======== Input for this task ========

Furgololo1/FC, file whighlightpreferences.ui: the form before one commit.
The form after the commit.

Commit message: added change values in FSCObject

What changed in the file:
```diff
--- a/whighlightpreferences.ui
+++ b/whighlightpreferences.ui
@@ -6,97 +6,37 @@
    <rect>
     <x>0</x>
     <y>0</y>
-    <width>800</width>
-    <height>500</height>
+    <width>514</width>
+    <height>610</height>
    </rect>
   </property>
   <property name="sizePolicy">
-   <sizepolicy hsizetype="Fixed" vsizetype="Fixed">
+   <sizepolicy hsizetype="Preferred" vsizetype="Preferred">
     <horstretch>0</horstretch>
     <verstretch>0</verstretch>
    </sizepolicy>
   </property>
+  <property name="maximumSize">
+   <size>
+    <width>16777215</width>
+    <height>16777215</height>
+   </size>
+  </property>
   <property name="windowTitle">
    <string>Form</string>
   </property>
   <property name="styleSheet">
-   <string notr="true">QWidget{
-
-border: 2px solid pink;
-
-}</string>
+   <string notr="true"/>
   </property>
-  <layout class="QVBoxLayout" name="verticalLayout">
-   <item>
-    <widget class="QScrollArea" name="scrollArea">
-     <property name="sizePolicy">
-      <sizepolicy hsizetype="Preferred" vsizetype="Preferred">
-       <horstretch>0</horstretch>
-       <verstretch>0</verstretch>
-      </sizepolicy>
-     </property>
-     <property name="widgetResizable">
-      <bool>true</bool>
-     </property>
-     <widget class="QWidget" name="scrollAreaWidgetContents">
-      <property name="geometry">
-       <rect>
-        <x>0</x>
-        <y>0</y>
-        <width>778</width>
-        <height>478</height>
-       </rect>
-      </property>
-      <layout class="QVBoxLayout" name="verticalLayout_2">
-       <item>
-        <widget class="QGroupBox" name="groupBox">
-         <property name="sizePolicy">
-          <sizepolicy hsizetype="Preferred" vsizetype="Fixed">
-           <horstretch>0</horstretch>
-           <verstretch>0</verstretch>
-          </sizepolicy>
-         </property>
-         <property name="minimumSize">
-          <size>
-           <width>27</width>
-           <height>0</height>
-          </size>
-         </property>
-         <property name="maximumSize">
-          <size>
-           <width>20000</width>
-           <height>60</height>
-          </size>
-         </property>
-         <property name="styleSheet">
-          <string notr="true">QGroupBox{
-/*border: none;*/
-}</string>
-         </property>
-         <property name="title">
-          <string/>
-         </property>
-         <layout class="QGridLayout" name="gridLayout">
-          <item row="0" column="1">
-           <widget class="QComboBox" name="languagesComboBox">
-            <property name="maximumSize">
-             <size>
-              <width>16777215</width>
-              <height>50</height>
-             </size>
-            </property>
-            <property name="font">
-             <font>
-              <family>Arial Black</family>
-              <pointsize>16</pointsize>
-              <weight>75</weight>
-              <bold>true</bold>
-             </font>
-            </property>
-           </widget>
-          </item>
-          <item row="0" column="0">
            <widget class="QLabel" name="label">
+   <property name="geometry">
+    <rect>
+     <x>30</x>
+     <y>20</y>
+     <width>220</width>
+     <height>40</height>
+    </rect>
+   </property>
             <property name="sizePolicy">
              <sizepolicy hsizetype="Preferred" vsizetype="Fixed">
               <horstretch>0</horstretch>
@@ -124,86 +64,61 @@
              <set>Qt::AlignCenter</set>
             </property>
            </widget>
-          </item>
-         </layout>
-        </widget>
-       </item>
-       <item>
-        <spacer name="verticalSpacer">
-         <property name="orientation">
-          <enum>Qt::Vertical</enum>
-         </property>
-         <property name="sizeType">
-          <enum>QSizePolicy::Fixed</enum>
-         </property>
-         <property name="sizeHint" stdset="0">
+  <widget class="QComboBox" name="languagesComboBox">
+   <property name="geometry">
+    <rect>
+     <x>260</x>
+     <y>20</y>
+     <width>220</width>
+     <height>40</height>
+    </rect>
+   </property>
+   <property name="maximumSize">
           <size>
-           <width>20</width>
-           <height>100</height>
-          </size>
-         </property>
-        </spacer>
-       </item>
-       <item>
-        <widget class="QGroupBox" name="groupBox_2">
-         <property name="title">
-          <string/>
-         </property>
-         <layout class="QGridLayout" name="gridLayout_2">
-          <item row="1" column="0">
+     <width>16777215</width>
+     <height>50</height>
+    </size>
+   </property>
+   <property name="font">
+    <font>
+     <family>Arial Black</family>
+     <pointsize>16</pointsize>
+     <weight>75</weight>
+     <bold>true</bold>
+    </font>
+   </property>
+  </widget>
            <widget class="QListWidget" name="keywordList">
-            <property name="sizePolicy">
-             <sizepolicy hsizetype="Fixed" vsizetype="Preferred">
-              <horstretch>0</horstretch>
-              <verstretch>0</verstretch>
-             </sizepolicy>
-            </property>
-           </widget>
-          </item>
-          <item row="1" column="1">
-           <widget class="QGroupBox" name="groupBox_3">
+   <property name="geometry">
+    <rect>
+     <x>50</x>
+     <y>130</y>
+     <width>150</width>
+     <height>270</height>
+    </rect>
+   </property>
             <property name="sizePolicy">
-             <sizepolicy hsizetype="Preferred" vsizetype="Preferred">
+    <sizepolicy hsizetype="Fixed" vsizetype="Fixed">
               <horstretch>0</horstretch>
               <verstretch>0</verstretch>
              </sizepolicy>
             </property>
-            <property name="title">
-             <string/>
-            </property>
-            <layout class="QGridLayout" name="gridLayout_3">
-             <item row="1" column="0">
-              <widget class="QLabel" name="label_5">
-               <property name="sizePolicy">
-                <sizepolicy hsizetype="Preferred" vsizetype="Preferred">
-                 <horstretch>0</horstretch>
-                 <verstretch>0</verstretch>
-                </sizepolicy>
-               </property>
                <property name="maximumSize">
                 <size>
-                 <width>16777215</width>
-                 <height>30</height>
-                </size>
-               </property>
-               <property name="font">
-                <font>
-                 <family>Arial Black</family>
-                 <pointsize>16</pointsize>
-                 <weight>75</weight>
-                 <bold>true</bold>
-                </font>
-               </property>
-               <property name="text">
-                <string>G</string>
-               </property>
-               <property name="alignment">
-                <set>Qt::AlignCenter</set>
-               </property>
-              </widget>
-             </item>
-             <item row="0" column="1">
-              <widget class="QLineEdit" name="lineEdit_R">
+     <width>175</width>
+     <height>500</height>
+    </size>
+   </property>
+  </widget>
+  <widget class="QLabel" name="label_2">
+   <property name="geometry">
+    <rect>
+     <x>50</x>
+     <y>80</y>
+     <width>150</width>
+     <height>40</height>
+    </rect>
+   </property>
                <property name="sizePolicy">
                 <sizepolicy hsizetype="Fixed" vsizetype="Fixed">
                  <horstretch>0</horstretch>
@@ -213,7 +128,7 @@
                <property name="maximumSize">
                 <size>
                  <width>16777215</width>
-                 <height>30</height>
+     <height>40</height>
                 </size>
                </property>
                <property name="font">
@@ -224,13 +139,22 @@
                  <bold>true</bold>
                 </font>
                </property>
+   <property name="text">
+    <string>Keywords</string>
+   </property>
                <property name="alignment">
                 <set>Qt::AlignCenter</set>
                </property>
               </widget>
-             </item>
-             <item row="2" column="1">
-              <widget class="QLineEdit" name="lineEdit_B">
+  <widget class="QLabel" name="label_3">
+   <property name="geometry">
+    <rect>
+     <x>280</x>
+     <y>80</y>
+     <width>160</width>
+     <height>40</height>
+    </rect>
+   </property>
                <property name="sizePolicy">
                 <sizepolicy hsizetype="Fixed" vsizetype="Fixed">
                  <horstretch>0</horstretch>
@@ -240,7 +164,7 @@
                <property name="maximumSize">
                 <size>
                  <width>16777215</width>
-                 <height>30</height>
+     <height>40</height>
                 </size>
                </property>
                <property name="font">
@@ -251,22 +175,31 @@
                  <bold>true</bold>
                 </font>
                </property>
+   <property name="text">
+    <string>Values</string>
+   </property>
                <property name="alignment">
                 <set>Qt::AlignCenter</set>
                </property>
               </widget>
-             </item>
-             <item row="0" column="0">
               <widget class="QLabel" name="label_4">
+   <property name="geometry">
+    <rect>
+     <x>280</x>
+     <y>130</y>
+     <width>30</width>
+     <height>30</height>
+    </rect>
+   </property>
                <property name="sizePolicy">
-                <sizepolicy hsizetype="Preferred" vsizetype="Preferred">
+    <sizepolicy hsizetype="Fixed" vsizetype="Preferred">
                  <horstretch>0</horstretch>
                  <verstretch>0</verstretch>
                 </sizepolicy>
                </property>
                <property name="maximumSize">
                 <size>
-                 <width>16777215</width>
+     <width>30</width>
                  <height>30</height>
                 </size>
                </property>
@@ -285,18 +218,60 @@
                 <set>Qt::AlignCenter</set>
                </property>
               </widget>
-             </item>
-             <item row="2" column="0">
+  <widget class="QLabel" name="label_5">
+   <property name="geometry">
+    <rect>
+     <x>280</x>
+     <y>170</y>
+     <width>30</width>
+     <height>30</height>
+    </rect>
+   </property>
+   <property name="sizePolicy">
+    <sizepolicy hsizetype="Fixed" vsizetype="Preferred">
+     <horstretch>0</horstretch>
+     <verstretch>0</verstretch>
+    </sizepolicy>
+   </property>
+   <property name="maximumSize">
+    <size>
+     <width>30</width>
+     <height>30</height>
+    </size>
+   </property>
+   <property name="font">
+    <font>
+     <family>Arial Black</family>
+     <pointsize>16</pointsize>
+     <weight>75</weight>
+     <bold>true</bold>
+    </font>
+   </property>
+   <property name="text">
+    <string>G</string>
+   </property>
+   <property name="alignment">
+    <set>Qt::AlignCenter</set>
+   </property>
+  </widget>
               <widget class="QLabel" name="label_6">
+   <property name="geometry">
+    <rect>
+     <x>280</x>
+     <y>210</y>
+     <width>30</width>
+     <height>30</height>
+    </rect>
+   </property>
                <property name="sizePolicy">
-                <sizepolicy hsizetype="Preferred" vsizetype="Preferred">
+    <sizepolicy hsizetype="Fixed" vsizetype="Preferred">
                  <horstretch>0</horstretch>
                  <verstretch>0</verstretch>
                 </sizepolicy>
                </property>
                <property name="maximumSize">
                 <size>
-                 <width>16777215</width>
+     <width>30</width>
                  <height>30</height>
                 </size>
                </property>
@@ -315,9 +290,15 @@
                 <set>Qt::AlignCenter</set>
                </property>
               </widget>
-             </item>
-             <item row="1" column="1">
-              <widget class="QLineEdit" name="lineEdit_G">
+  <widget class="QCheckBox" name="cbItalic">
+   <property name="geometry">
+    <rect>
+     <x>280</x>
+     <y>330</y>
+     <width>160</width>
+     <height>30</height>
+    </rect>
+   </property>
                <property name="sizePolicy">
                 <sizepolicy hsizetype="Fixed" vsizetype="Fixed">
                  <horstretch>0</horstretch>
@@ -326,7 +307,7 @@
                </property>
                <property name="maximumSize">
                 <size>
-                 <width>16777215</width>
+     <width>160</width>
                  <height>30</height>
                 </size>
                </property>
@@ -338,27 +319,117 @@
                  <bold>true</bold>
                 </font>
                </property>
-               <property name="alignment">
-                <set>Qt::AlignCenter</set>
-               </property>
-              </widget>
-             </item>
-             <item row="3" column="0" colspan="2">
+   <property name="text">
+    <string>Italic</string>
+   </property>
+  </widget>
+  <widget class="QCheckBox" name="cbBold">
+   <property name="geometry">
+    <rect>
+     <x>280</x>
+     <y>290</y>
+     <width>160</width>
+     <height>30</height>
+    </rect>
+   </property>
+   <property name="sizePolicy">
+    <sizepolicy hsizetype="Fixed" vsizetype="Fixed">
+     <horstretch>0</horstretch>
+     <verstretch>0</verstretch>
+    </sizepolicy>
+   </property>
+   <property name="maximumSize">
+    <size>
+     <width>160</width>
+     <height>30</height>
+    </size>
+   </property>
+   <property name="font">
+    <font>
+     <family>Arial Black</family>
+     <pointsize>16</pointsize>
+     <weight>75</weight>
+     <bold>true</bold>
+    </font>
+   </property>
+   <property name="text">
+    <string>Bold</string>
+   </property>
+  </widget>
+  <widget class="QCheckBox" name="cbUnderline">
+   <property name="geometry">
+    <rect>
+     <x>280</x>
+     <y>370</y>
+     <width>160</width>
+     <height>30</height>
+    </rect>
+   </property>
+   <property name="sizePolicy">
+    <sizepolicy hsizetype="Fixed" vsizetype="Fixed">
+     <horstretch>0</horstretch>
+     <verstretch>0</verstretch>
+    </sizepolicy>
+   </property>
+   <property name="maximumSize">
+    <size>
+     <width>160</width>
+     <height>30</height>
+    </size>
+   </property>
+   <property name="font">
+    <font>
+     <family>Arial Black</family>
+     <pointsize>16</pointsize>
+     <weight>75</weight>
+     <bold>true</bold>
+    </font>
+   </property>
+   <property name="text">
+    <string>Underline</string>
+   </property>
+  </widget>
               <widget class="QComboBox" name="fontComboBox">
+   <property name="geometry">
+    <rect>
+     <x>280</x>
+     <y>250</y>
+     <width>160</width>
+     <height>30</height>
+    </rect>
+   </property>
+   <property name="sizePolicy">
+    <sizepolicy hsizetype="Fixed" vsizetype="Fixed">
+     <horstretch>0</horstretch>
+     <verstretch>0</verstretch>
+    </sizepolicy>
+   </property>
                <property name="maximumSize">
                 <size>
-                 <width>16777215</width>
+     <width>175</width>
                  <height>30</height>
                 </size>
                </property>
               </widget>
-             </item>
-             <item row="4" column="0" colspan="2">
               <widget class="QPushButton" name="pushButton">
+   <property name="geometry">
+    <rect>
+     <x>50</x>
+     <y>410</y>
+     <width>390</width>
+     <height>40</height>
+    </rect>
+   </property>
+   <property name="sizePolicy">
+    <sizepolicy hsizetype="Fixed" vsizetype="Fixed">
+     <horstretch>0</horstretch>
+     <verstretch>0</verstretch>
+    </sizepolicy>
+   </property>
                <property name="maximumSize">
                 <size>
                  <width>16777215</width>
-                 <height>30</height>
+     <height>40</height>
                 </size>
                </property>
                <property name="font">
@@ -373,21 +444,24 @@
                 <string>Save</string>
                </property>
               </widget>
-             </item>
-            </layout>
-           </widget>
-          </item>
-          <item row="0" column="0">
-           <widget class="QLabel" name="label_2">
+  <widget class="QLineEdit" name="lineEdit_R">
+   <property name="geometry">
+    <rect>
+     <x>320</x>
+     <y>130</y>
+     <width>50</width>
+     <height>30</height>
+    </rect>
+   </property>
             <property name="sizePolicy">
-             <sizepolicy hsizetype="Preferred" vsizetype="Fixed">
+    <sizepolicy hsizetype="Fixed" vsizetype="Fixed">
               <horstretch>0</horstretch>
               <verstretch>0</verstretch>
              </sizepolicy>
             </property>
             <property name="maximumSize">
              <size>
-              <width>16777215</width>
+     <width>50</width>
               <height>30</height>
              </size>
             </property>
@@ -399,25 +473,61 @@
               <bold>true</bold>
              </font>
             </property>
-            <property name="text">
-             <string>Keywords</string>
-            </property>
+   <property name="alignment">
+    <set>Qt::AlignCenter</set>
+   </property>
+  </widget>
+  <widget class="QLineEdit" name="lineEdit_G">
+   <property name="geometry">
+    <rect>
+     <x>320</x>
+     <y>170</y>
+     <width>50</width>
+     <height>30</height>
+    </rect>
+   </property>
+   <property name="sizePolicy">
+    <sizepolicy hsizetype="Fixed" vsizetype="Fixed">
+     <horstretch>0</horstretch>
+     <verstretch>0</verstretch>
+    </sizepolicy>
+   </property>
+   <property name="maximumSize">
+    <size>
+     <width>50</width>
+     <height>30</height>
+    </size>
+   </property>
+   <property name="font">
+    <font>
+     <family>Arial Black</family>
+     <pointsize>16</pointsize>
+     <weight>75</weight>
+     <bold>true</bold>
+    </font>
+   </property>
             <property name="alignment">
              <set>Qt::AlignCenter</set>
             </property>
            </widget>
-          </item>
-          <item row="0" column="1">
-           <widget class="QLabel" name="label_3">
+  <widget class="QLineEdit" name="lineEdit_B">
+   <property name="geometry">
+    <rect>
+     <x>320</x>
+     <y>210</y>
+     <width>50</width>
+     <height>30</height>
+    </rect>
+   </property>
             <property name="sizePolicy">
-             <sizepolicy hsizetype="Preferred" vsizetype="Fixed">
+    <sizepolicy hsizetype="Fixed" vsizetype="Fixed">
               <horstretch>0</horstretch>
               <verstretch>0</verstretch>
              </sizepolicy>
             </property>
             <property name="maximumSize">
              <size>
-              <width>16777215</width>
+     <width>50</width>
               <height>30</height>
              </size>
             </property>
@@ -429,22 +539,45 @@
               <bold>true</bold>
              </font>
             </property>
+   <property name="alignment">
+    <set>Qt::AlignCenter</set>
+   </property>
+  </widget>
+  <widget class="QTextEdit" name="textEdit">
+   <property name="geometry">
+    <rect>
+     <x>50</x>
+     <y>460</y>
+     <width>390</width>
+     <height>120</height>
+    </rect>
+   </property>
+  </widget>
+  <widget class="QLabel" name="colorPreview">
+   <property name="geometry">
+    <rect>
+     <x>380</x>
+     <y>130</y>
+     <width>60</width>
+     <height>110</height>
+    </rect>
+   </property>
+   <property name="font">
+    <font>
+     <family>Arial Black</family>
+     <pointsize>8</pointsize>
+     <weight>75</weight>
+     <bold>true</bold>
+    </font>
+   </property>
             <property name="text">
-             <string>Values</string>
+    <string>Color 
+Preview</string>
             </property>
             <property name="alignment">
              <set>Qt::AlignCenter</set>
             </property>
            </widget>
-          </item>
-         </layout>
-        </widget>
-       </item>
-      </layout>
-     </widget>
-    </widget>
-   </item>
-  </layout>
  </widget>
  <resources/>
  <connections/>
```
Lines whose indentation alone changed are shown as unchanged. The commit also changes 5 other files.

========

*Work request*:
Among the lines above, which ones hold the string "whighlightpreferences"? Show them.

*Response to this exercise*:
Furgololo1/FC, file whighlightpreferences.ui: the form before one commit.
--- a/whighlightpreferences.ui
+++ b/whighlightpreferences.ui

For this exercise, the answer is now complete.